The cream of the crop – The top of the bud with risk as tobacco companies wait in the wings to vacuum up the scraps
CURLF is an attractive company in a suffering industry waiting for the US federal government to legalize its products. The prospects for new tax revenue flows via legalization could open a floodgate of earnings for the marijuana industry, with the leading companies capturing the lion’s share. It also could attract new well-capitalized companies looking to buy into the sector through aggressive acquisition.
Tobacco companies are the leading candidates for M&A activity.
The chart highlights two of the leading three tobacco companies, Philip Morris (PM) and Altria (MO), with a combined market cap of $231.26 billion or just over 50% of the top 16 publicly-traded tobacco and cigarette companies. Meanwhile, six of the top 16 are US companies, but the other four have market caps below $1.3 billion, lower than CURLF. PM and MO are candidates to make aggressive acquisitions in the cannabis sector upon Federal legalization, and CURLF is a leading target.

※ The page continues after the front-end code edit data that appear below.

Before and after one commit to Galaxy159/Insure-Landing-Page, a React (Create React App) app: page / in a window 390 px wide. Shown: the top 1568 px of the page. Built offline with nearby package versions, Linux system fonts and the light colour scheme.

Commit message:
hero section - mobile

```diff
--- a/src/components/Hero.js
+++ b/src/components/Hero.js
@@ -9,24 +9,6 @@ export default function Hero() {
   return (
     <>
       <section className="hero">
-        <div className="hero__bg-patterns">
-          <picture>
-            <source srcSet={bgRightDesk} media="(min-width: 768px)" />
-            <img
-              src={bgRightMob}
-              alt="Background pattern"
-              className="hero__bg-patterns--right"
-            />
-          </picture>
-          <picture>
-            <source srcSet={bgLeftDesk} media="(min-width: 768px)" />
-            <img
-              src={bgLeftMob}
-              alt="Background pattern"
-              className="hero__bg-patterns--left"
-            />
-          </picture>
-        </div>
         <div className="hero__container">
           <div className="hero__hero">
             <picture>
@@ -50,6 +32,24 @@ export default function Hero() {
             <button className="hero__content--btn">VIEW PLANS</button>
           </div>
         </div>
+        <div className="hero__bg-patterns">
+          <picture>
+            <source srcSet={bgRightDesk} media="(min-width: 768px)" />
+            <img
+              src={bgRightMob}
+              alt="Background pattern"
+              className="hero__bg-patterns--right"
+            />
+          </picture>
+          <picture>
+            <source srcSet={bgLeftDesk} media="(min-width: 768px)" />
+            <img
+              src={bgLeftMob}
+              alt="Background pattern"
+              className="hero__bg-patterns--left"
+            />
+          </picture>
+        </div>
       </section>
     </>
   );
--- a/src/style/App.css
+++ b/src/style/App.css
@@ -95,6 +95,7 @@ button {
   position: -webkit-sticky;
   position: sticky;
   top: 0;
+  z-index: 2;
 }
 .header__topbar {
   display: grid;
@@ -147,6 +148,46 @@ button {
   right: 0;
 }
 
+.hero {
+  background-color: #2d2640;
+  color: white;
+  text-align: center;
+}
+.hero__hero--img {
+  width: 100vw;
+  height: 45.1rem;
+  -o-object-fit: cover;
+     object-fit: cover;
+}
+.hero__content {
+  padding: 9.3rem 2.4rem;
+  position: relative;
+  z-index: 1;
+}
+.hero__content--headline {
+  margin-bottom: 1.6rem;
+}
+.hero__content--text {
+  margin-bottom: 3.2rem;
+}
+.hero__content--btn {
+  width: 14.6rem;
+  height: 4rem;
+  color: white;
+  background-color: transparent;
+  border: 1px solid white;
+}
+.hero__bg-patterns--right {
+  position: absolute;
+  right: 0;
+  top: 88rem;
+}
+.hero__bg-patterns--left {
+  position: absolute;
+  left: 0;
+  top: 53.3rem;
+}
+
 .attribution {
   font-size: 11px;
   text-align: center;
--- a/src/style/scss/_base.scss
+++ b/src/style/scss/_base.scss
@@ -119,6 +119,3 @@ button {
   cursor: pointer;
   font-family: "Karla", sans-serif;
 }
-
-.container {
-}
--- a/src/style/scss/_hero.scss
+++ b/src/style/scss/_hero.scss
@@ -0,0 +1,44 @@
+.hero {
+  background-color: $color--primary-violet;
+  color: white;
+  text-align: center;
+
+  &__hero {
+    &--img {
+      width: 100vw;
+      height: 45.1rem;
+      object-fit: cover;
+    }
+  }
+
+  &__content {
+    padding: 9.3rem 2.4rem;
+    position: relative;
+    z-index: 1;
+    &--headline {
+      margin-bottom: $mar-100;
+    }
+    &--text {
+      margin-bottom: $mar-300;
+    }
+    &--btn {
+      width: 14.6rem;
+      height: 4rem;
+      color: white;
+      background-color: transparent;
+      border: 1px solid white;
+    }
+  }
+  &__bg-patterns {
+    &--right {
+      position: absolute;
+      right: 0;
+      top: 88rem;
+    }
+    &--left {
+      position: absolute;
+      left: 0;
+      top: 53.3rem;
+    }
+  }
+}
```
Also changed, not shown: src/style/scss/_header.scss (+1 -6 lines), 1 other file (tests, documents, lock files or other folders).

Pot investors have been patient and have persevered since the stocks had made lower highs and lower lows since early 2021 when the hopes for prompt legalization went up in smoke. The waiting has been the hardest part, but it could be worthwhile if Washington DC decides the tax receipts are too hard to ignore.